_Your assignment_. When a line of the entries contains "import", please list that line.

[Change listing data]
====

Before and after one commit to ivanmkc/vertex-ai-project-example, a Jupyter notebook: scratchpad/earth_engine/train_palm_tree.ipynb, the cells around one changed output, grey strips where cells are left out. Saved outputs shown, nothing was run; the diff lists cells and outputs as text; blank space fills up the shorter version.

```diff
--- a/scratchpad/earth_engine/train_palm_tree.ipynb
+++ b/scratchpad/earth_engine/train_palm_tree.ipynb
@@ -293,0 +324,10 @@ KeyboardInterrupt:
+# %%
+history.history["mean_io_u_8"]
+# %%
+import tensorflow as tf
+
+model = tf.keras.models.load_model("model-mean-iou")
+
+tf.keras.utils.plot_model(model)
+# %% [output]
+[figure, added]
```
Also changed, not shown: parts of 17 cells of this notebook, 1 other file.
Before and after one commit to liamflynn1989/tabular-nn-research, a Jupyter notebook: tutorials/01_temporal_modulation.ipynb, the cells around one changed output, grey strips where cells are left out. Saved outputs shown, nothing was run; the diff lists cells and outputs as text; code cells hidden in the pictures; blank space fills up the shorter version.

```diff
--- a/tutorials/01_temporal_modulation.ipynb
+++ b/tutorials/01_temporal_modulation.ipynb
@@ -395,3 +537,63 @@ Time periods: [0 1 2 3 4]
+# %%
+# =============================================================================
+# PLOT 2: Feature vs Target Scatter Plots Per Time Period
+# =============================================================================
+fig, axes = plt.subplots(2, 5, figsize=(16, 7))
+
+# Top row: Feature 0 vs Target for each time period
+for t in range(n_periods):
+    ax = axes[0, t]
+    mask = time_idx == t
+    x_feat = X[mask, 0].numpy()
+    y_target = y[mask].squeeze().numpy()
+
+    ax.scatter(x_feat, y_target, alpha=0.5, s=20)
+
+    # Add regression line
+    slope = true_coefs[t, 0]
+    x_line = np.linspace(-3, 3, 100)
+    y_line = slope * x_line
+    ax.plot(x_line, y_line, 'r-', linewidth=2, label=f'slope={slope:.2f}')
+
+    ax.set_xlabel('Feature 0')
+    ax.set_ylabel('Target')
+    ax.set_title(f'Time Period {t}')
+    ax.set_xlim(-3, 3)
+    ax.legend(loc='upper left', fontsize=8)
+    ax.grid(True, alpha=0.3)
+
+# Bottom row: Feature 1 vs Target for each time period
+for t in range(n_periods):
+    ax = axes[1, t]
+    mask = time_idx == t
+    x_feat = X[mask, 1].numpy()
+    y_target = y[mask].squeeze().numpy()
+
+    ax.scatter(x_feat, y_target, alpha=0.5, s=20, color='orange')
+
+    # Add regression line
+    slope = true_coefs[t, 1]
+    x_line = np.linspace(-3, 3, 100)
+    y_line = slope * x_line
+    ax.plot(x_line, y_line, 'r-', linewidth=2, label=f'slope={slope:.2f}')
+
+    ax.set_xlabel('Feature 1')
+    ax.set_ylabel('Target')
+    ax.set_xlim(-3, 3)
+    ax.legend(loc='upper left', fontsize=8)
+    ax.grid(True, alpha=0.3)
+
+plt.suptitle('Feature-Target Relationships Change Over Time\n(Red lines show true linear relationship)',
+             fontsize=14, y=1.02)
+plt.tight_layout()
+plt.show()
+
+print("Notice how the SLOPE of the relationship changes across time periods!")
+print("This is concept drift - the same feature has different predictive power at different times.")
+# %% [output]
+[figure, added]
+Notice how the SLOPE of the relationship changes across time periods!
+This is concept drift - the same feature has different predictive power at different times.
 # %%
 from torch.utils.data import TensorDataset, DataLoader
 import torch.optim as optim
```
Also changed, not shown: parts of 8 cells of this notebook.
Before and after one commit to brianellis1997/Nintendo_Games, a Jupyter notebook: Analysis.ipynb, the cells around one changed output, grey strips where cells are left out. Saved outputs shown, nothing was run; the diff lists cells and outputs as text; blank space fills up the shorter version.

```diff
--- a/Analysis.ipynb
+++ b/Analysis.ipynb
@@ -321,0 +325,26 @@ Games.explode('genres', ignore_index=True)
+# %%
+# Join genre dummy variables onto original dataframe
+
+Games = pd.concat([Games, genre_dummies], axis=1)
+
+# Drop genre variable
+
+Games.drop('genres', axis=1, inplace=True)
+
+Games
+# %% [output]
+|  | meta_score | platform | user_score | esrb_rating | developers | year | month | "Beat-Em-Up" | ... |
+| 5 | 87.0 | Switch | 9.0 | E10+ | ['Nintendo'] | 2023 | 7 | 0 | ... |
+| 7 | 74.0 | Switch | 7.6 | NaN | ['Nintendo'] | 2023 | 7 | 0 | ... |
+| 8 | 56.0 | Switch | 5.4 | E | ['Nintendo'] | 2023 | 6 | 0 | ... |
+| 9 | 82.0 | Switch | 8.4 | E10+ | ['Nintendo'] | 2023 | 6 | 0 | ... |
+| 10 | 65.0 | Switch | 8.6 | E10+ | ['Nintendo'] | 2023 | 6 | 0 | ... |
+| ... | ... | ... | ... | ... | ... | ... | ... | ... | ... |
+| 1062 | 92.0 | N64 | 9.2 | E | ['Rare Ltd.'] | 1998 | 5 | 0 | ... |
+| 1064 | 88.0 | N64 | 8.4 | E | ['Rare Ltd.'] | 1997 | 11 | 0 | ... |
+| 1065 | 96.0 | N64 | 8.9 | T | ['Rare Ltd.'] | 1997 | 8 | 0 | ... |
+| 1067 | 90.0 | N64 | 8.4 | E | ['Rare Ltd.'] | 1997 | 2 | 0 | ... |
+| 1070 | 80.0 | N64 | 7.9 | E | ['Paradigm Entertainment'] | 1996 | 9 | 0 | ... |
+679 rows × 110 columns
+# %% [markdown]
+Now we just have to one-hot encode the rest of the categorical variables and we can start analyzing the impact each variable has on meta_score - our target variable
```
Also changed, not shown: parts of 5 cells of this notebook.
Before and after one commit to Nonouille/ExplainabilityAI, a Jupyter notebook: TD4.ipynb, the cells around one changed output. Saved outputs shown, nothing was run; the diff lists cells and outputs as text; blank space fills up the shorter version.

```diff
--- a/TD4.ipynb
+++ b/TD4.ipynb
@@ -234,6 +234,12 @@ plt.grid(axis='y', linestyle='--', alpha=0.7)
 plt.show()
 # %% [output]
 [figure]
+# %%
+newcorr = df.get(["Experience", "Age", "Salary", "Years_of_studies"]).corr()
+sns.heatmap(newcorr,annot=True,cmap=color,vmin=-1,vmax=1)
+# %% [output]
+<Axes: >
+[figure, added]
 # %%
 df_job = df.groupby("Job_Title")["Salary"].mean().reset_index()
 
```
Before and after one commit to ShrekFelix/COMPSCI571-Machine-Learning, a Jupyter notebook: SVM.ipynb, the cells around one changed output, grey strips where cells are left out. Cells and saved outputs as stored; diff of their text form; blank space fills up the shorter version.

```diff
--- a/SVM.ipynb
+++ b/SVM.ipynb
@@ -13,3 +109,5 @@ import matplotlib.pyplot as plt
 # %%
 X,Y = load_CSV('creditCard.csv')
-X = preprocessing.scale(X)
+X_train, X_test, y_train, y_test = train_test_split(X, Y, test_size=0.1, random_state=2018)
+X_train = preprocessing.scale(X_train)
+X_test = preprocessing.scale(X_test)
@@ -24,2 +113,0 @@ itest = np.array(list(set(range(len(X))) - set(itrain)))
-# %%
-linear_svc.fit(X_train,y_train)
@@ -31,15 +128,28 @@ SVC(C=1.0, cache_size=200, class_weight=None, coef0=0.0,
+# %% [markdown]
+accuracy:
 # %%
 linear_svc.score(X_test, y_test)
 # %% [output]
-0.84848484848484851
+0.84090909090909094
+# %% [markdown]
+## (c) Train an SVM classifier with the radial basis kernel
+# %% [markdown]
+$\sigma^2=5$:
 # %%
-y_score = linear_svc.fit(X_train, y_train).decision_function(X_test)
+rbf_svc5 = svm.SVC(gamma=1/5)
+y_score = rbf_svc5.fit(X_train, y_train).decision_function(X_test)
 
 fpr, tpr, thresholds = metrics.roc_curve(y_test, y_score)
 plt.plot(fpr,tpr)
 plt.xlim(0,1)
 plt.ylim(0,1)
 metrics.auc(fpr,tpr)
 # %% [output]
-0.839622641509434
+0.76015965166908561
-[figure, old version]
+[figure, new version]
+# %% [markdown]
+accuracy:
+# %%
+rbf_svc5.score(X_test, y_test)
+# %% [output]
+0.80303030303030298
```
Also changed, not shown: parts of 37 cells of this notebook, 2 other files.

====

_Exercise response_.
+import tensorflow as tf
 from torch.utils.data import TensorDataset, DataLoader
 import torch.optim as optim
@@ -13,3 +109,5 @@ import matplotlib.pyplot as plt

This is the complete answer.